by Lori Wilson
The Giving Tree, by Shel Silverstein, has haunted my life with its poignant story of selfless giving. Reading it as a child, I was reduced to tears. Later in life, reading it aloud to my own children was more than I could manage. It became almost a game for us, to see how far into the reading I could get before handing the book off to someone else, someone who didn’t have a lump in their throat too large to read around. And now, as a mother with an empty nest… well, the book gathers dust on a shelf and calls out to my aching heart each time I walk past.
While The Giving Tree may look like a children’s book, it also disguises profound theological reflections. While much might be (and has been) said about the ungrateful boy, the Tree nevertheless presents a powerful image of kenotic love. At great cost to herself, she gives and gives and gives. In the end, her giving brings about the transformation for which she had longed. The book, in this sense, ends well, but not without new layers of grief at each turn of the page.
The Uncontrolling Love of God tells a story of a God who, in many ways, loves like Silverstein’s tree. God gives of God’s self without coercion or control, always with the desire to draw us near. But because, like the boy, we remain free to walk away, God’s work for our transformation doesn’t come with a guarantee of happiness or satisfaction. In fact, deep sorrow is woven into this understanding of God.
We so long for the comfort that everything will work out well, or at the very least that an all-powerful being is behind the curtain, guiding everything for a higher purpose. There is strong emotional incentive to hold onto this classical understanding of providence. But Oord makes a solid case that the traditional model of an all-powerful, controlling God comes at too high a price. At the very least, in light of suffering, it undermines a thoroughgoing belief in a loving God. Given the strong testimony of Scripture and Christian tradition, any doctrine that doesn’t point us to a God who “so loved the world,” who “loved us first,” who in fact “is love,” falls short of the mark. Oord’s model of essential kenosis presents a strong alternative, one which makes better sense of suffering while preserving God’s love as primary.
But this model doesn’t come without a price of its own. If I accept that God persuades but does not coerce, I have to release my view of a God who controls evil and suffering. I have to accept that some things happen outside of God’s will. And then, I have to come to terms with God’s place in the midst of injustice and pain and loss.

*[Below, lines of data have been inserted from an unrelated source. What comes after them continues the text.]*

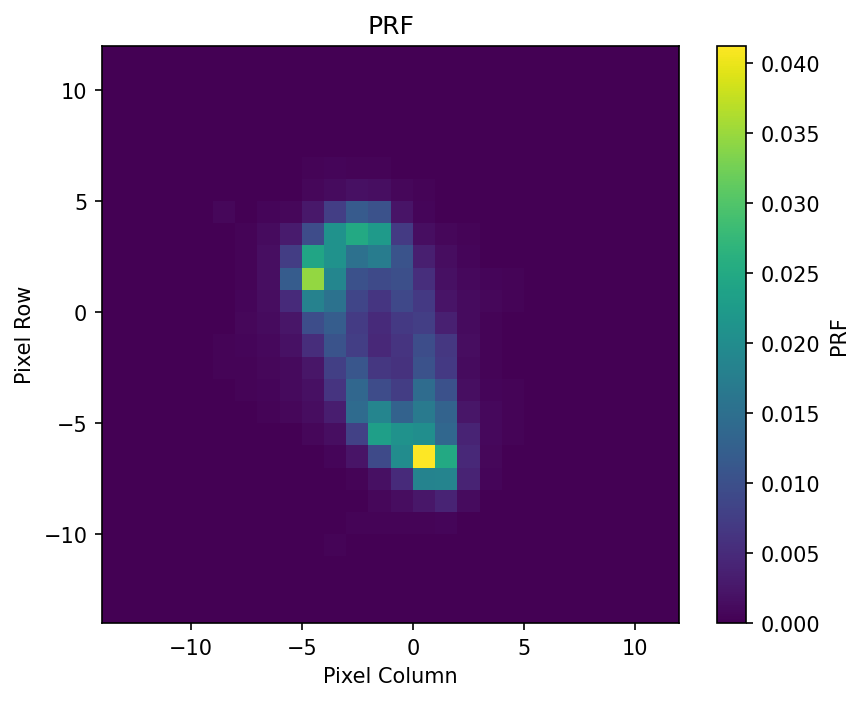
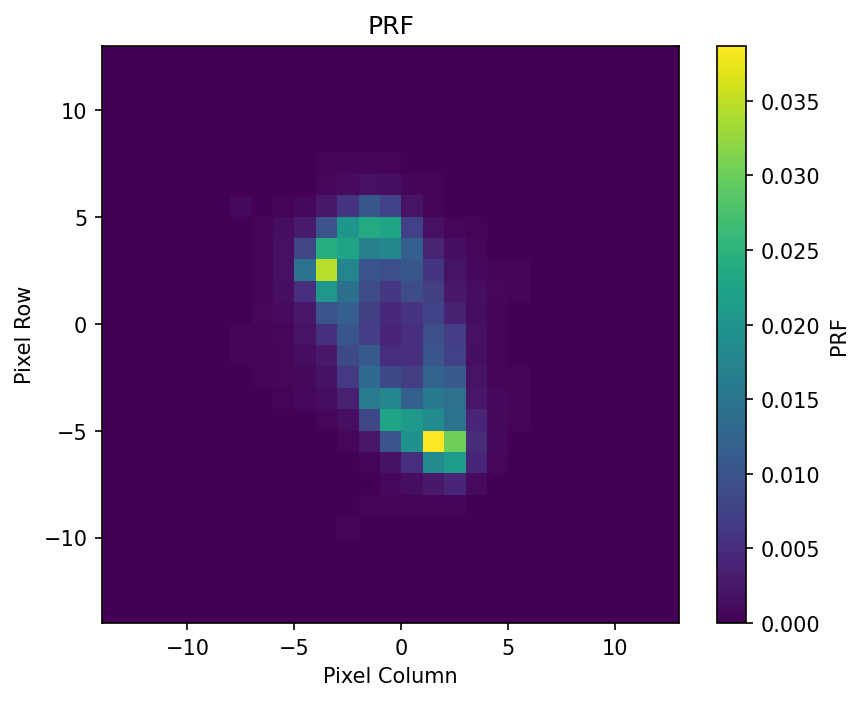
update for pandora-ref

diff --git a/src/pandoraaperture/scene.py b/src/pandoraaperture/scene.py
@@ -223,14 +223,20 @@ class SkyScene(FITSMixins):
     def _get_VDAflux(self, cat):
         """Gives the flux on the VDA. This can be updated with a reference product in the future...!"""
         # This is approximately the right flux for the VDA in electrons per second
-        return np.nan_to_num(
-            VISDAReference.magnitude_to_flux(cat.phot_bp_mean_mag.values)
+        return u.Quantity(
+            np.nan_to_num(
+                VISDAReference.magnitude_to_flux(cat.phot_bp_mean_mag.values)
+            ),
+            "count/s",
         )
 
     def _get_NIRDAflux(self, cat):
         """Gives the flux on the NIRDA. This can be updated with a reference product in the future...!"""
         # This is approximately the right flux for the NIRDA in electrons per second
-        return np.nan_to_num(VISDAReference.magnitude_to_flux(cat.j_m.values))
+        return u.Quantity(
+            np.nan_to_num(VISDAReference.magnitude_to_flux(cat.j_m.values)),
+            "count/s",
+        )
 
     @property
     def VDAflux(self):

There’s some really important theological work out there on these themes (Moltmann & Fiddes come to mind), but what especially has my attention these days is the lived experience of sorrow as a part of kenosis. Silverstein’s tree tries to persuade her boy over and again but each time releases him to the path he has chosen, a path that leads away rather than towards her. As she lets him go, and even showers him with her generosity, she experiences profound loss. In her loneliness, “she is happy… but not really.”
In keeping with this metaphorical picture of kenosis, it doesn’t take long to glimpse the suffering of a God who is essentially characterized by “self-giving, others-empowering love.” The cruciform love of God sometimes takes the shape of profound sorrow, the grief that comes from rejection, from longings denied. The Old Testament prophets describe in stark terms the depth of divine suffering; Jesus weeps over Jerusalem. The Scriptures bear eloquent witness to God’s grief.
If our loving God suffers, so must those of us who follow this God’s path. No longer sheltered by the false comfort that ‘all things happening for a reason,’ we are exposed to the raw grief of God’s will thwarted. We walk the path of a kenotic God only insofar as we, too, accept the burden of a world where things go deeply amiss… a world where God is at work, but God doesn’t always win the day… a world where grief is sometimes the only authentic and faithful response.
Our lived experience tells us that even the most sacrificial love sometimes can’t ‘make it better.’ At one time or another, most of us have confronted the fact that the deepest goodness of love is almost inevitably paired with profound grief. Essential kenosis makes sense of this sad reality. It invites us to walk in the company of the man of sorrows.
This path is not an easy one. Releasing our hold on a God known for power and control comes at no small cost. Much like the tree, we will sometimes find ourselves “happy… but not really.” But, as the tree shows us, this way is nevertheless a beautiful and faithful one. She grieves, to be sure. Yet her tenacious hope transforms the bitterness of disappointment and the crushing pain of loneliness into an ever-deeper love. And so it is with us. As we allow ourselves to grieve, to follow in God’s kenotic footsteps, this sorrow can break open our hearts, too, making room to love still more.
The child of missionary parents, Lori grew up in northwestern Argentina. As an adult, she’s made her home in Grand Rapids and London, and now works as a non-profit consultant based in Colorado. She and her husband enjoy reading, hiking, and traveling with their two adult children.
Credit for the banner photo: “Woman and Grief”, by x1klima, https://www.flickr.com/photos/x1klima/31467682482/in/photostream/. License at https://creativecommons.org/licenses/by-nd/2.0/